Hirschfeld amassed quite a history with My Fair Lady. The musical had three Broadway revivals during Hirschfeld’s life, and he produced illustrations for each one. He also drew the 1964 movie version’s poster with Audrey Hepburn. Well before the musical was produced, Hirschfeld had drawn five posters and many other illustrations to advertise the 1938 film adaptation of Pygmalion.
After his daughter, Nina, was born in 1945, Hirschfeld began hiding her name in his illustrations. A number by his signature told how many Ninas were hidden in that drawing. Hirschfeld fans loved searching for the hidden name, so much so that when Hirschfeld tried to end the practice, he received mountains of mail begging him to continue it. (We see only one Nina on the My Fair Lady album cover. Check the fringe on Eliza’s scarf.)
A New Yorker for almost all of his 99 years, Hirschfeld’s caricatures captured Broadway stars from several generations. His drawings frequently appeared in The New York Times as well as magazines such as Life, Look and American Mercury.

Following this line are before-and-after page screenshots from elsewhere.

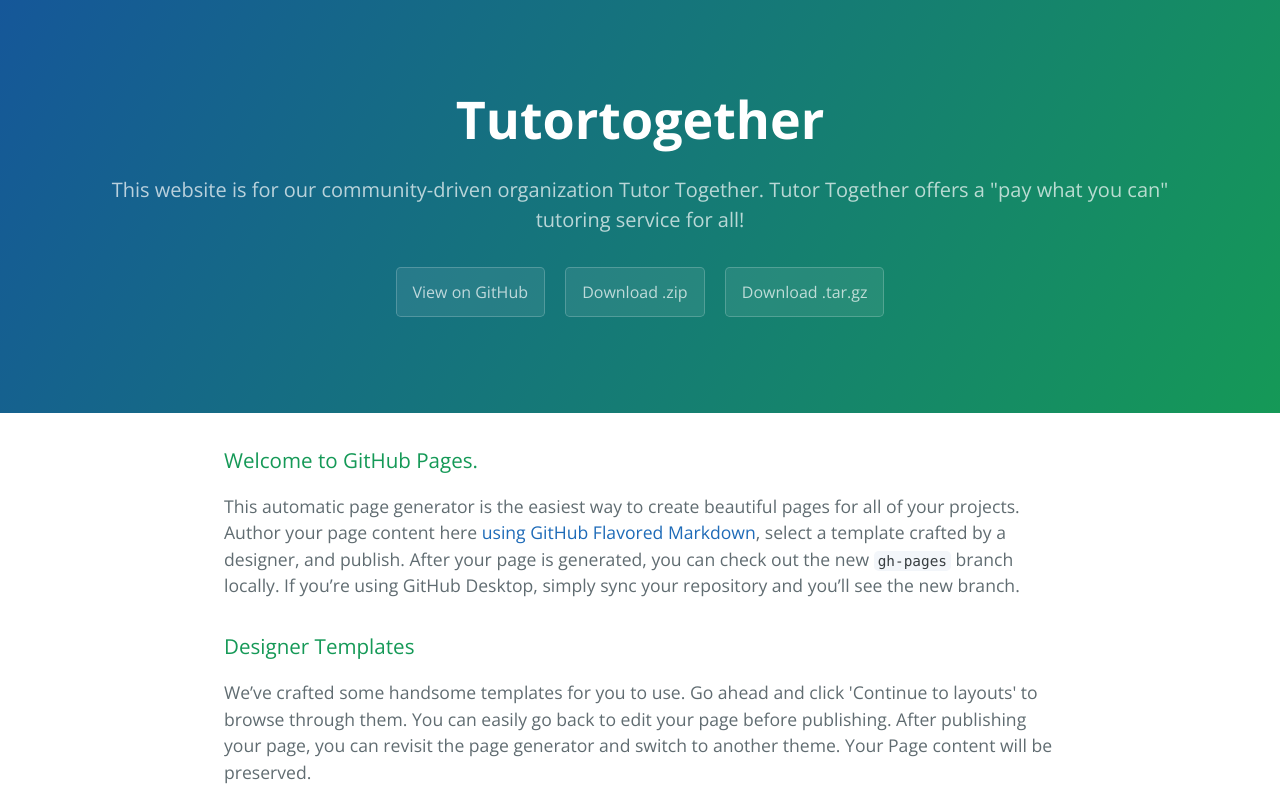
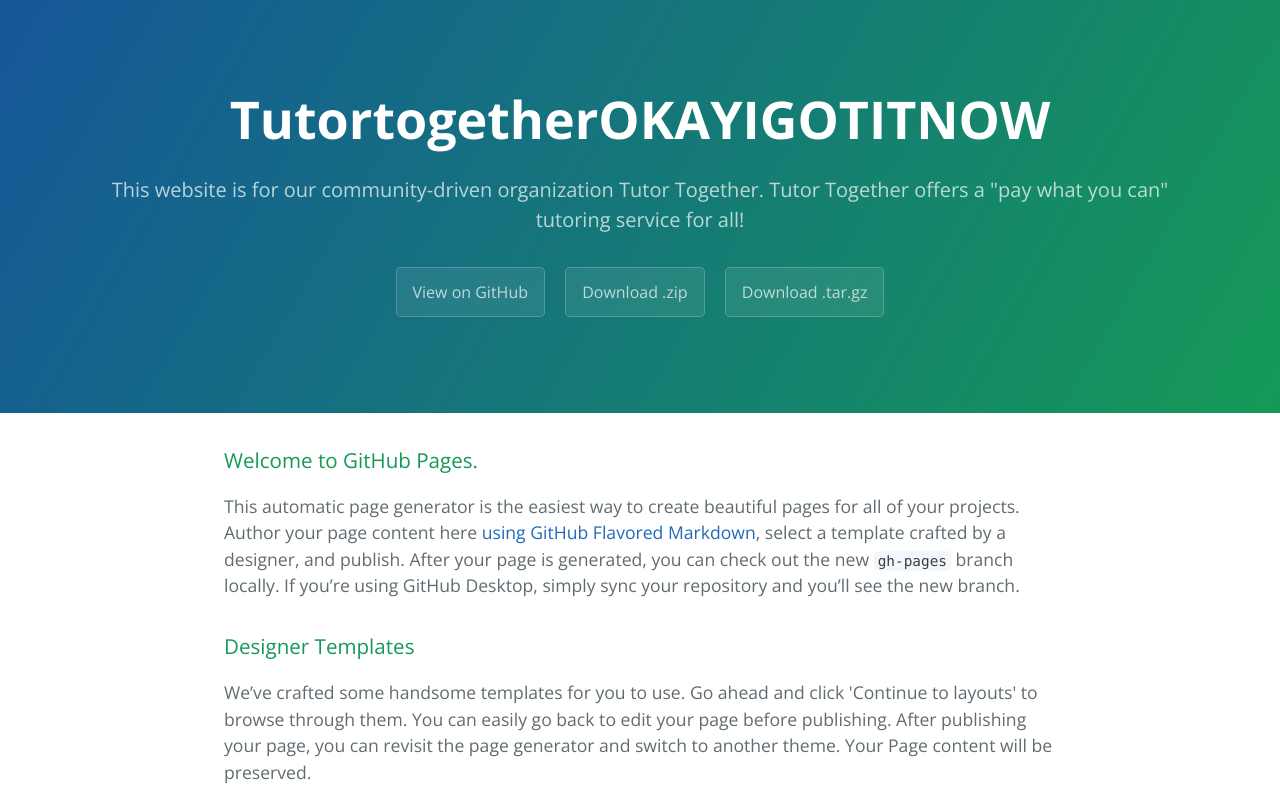
Before and after one commit to sadrusaleem/TutorTogether, a plain HTML site: page index.html in a window 1280 px wide. Shown: the top 800 px of the page. Drawn offline with nearby package versions, Linux system fonts and the light colour scheme.

Commit message:
i am pro coder

```diff
--- a/index.html
+++ b/index.html
@@ -11,7 +11,7 @@
   </head>
   <body>
     <section class="page-header">
-      <h1 class="project-name">Tutortogether</h1>
+      <h1 class="project-name">TutortogetherOKAYIGOTITNOW</h1>
       <h2 class="project-tagline">This website is for our community-driven organization Tutor Together. Tutor Together offers a &quot;pay what you can&quot; tutoring service for all!</h2>
       <a href="https://github.com/sadrusaleem/TutorTogether" class="btn">View on GitHub</a>
       <a href="https://github.com/sadrusaleem/TutorTogether/zipball/master" class="btn">Download .zip</a>
```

His work appeared on movie posters, postage stamps and even a rock album when his illustration of the band Aerosmith appeared on the cover of its 1977 release, Draw the Line.
Hirschfeld died at his Manhattan home in 2003, aged 99. He was the subject of an Oscar-nominated 2006 documentary, The Line King, which is available to stream on Amazon Prime.